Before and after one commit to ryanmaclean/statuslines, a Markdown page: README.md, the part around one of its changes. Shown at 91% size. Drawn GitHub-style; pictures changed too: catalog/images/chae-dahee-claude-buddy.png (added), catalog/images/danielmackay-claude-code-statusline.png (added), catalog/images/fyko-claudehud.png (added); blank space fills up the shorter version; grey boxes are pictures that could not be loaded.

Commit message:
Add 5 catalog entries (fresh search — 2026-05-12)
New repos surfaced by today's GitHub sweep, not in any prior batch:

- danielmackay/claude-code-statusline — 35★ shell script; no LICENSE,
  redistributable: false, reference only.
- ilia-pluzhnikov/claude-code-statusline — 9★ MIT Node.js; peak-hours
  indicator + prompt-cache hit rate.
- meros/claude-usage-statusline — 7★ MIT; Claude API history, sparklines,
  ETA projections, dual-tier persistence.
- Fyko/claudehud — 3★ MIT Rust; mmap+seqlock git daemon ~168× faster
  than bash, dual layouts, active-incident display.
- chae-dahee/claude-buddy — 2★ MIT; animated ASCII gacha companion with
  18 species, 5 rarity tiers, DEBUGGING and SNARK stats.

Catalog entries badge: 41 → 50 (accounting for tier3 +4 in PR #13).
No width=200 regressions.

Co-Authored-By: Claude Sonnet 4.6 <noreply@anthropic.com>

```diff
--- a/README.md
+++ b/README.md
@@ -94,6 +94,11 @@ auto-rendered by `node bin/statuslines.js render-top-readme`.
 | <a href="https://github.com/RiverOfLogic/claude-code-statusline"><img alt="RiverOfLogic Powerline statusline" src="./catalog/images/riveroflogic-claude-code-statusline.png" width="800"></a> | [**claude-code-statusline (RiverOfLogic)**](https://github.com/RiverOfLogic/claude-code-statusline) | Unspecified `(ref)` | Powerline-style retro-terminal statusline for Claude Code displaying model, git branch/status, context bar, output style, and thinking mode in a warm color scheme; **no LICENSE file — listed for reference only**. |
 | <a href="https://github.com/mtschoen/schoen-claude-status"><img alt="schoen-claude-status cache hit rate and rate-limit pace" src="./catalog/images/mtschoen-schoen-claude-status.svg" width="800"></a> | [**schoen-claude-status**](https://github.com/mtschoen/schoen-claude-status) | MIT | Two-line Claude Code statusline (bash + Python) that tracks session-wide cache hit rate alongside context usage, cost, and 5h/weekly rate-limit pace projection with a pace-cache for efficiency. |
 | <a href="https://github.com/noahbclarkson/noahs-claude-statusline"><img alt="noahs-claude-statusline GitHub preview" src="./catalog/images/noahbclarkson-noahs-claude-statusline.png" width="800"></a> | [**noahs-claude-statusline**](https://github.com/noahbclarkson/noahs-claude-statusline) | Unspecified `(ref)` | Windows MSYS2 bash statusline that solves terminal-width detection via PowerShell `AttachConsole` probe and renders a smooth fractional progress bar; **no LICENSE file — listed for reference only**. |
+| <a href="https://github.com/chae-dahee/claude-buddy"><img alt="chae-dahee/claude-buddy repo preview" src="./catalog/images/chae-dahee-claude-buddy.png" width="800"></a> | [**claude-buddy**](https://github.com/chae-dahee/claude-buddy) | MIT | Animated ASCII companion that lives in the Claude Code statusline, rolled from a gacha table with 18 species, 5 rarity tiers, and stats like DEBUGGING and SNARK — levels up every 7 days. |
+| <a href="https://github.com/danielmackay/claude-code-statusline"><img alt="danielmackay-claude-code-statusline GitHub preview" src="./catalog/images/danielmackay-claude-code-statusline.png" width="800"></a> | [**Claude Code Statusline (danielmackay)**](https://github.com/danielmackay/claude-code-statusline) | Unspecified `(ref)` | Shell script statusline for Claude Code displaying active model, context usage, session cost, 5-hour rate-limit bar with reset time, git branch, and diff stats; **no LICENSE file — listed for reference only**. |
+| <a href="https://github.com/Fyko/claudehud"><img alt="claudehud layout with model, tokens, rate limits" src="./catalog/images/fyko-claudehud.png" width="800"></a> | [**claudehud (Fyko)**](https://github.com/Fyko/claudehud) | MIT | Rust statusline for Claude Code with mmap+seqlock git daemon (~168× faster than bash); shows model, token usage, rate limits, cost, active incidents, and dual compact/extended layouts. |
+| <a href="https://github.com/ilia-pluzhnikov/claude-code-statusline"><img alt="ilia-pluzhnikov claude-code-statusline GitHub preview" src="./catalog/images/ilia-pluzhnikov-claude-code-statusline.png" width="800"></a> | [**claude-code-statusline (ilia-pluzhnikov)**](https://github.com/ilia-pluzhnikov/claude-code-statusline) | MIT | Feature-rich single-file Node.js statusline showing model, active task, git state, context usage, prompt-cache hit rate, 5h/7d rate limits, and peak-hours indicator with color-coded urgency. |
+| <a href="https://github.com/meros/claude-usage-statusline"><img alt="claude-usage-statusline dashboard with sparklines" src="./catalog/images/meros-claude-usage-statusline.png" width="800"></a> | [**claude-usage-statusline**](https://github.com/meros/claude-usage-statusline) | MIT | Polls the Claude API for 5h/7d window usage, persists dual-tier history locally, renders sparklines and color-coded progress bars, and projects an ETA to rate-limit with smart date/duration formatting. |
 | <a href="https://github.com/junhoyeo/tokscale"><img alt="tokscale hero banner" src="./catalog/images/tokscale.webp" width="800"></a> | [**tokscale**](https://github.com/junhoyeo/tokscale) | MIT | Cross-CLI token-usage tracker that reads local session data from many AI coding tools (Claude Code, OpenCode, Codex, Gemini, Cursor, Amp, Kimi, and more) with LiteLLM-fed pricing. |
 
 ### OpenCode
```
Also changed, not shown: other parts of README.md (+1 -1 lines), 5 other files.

--- DIRECTIONS ---
The records above need to be returned in full, with nothing altered.

--- ANSWER FOR THE TASK ---
Before and after one commit to ryanmaclean/statuslines, a Markdown page: README.md, the part around one of its changes. Shown at 91% size. Drawn GitHub-style; pictures changed too: catalog/images/chae-dahee-claude-buddy.png (added), catalog/images/danielmackay-claude-code-statusline.png (added), catalog/images/fyko-claudehud.png (added); blank space fills up the shorter version; grey boxes are pictures that could not be loaded.

Commit message:
Add 5 catalog entries (fresh search — 2026-05-12)
New repos surfaced by today's GitHub sweep, not in any prior batch:

- danielmackay/claude-code-statusline — 35★ shell script; no LICENSE,
  redistributable: false, reference only.
- ilia-pluzhnikov/claude-code-statusline — 9★ MIT Node.js; peak-hours
  indicator + prompt-cache hit rate.
- meros/claude-usage-statusline — 7★ MIT; Claude API history, sparklines,
  ETA projections, dual-tier persistence.
- Fyko/claudehud — 3★ MIT Rust; mmap+seqlock git daemon ~168× faster
  than bash, dual layouts, active-incident display.
- chae-dahee/claude-buddy — 2★ MIT; animated ASCII gacha companion with
  18 species, 5 rarity tiers, DEBUGGING and SNARK stats.

Catalog entries badge: 41 → 50 (accounting for tier3 +4 in PR #13).
No width=200 regressions.

Co-Authored-By: Claude Sonnet 4.6 <noreply@anthropic.com>

```diff
--- a/README.md
+++ b/README.md
@@ -94,6 +94,11 @@ auto-rendered by `node bin/statuslines.js render-top-readme`.
 | <a href="https://github.com/RiverOfLogic/claude-code-statusline"><img alt="RiverOfLogic Powerline statusline" src="./catalog/images/riveroflogic-claude-code-statusline.png" width="800"></a> | [**claude-code-statusline (RiverOfLogic)**](https://github.com/RiverOfLogic/claude-code-statusline) | Unspecified `(ref)` | Powerline-style retro-terminal statusline for Claude Code displaying model, git branch/status, context bar, output style, and thinking mode in a warm color scheme; **no LICENSE file — listed for reference only**. |
 | <a href="https://github.com/mtschoen/schoen-claude-status"><img alt="schoen-claude-status cache hit rate and rate-limit pace" src="./catalog/images/mtschoen-schoen-claude-status.svg" width="800"></a> | [**schoen-claude-status**](https://github.com/mtschoen/schoen-claude-status) | MIT | Two-line Claude Code statusline (bash + Python) that tracks session-wide cache hit rate alongside context usage, cost, and 5h/weekly rate-limit pace projection with a pace-cache for efficiency. |
 | <a href="https://github.com/noahbclarkson/noahs-claude-statusline"><img alt="noahs-claude-statusline GitHub preview" src="./catalog/images/noahbclarkson-noahs-claude-statusline.png" width="800"></a> | [**noahs-claude-statusline**](https://github.com/noahbclarkson/noahs-claude-statusline) | Unspecified `(ref)` | Windows MSYS2 bash statusline that solves terminal-width detection via PowerShell `AttachConsole` probe and renders a smooth fractional progress bar; **no LICENSE file — listed for reference only**. |
+| <a href="https://github.com/chae-dahee/claude-buddy"><img alt="chae-dahee/claude-buddy repo preview" src="./catalog/images/chae-dahee-claude-buddy.png" width="800"></a> | [**claude-buddy**](https://github.com/chae-dahee/claude-buddy) | MIT | Animated ASCII companion that lives in the Claude Code statusline, rolled from a gacha table with 18 species, 5 rarity tiers, and stats like DEBUGGING and SNARK — levels up every 7 days. |
+| <a href="https://github.com/danielmackay/claude-code-statusline"><img alt="danielmackay-claude-code-statusline GitHub preview" src="./catalog/images/danielmackay-claude-code-statusline.png" width="800"></a> | [**Claude Code Statusline (danielmackay)**](https://github.com/danielmackay/claude-code-statusline) | Unspecified `(ref)` | Shell script statusline for Claude Code displaying active model, context usage, session cost, 5-hour rate-limit bar with reset time, git branch, and diff stats; **no LICENSE file — listed for reference only**. |
+| <a href="https://github.com/Fyko/claudehud"><img alt="claudehud layout with model, tokens, rate limits" src="./catalog/images/fyko-claudehud.png" width="800"></a> | [**claudehud (Fyko)**](https://github.com/Fyko/claudehud) | MIT | Rust statusline for Claude Code with mmap+seqlock git daemon (~168× faster than bash); shows model, token usage, rate limits, cost, active incidents, and dual compact/extended layouts. |
+| <a href="https://github.com/ilia-pluzhnikov/claude-code-statusline"><img alt="ilia-pluzhnikov claude-code-statusline GitHub preview" src="./catalog/images/ilia-pluzhnikov-claude-code-statusline.png" width="800"></a> | [**claude-code-statusline (ilia-pluzhnikov)**](https://github.com/ilia-pluzhnikov/claude-code-statusline) | MIT | Feature-rich single-file Node.js statusline showing model, active task, git state, context usage, prompt-cache hit rate, 5h/7d rate limits, and peak-hours indicator with color-coded urgency. |
+| <a href="https://github.com/meros/claude-usage-statusline"><img alt="claude-usage-statusline dashboard with sparklines" src="./catalog/images/meros-claude-usage-statusline.png" width="800"></a> | [**claude-usage-statusline**](https://github.com/meros/claude-usage-statusline) | MIT | Polls the Claude API for 5h/7d window usage, persists dual-tier history locally, renders sparklines and color-coded progress bars, and projects an ETA to rate-limit with smart date/duration formatting. |
 | <a href="https://github.com/junhoyeo/tokscale"><img alt="tokscale hero banner" src="./catalog/images/tokscale.webp" width="800"></a> | [**tokscale**](https://github.com/junhoyeo/tokscale) | MIT | Cross-CLI token-usage tracker that reads local session data from many AI coding tools (Claude Code, OpenCode, Codex, Gemini, Cursor, Amp, Kimi, and more) with LiteLLM-fed pricing. |
 
 ### OpenCode
```
Also changed, not shown: other parts of README.md (+1 -1 lines), 5 other files.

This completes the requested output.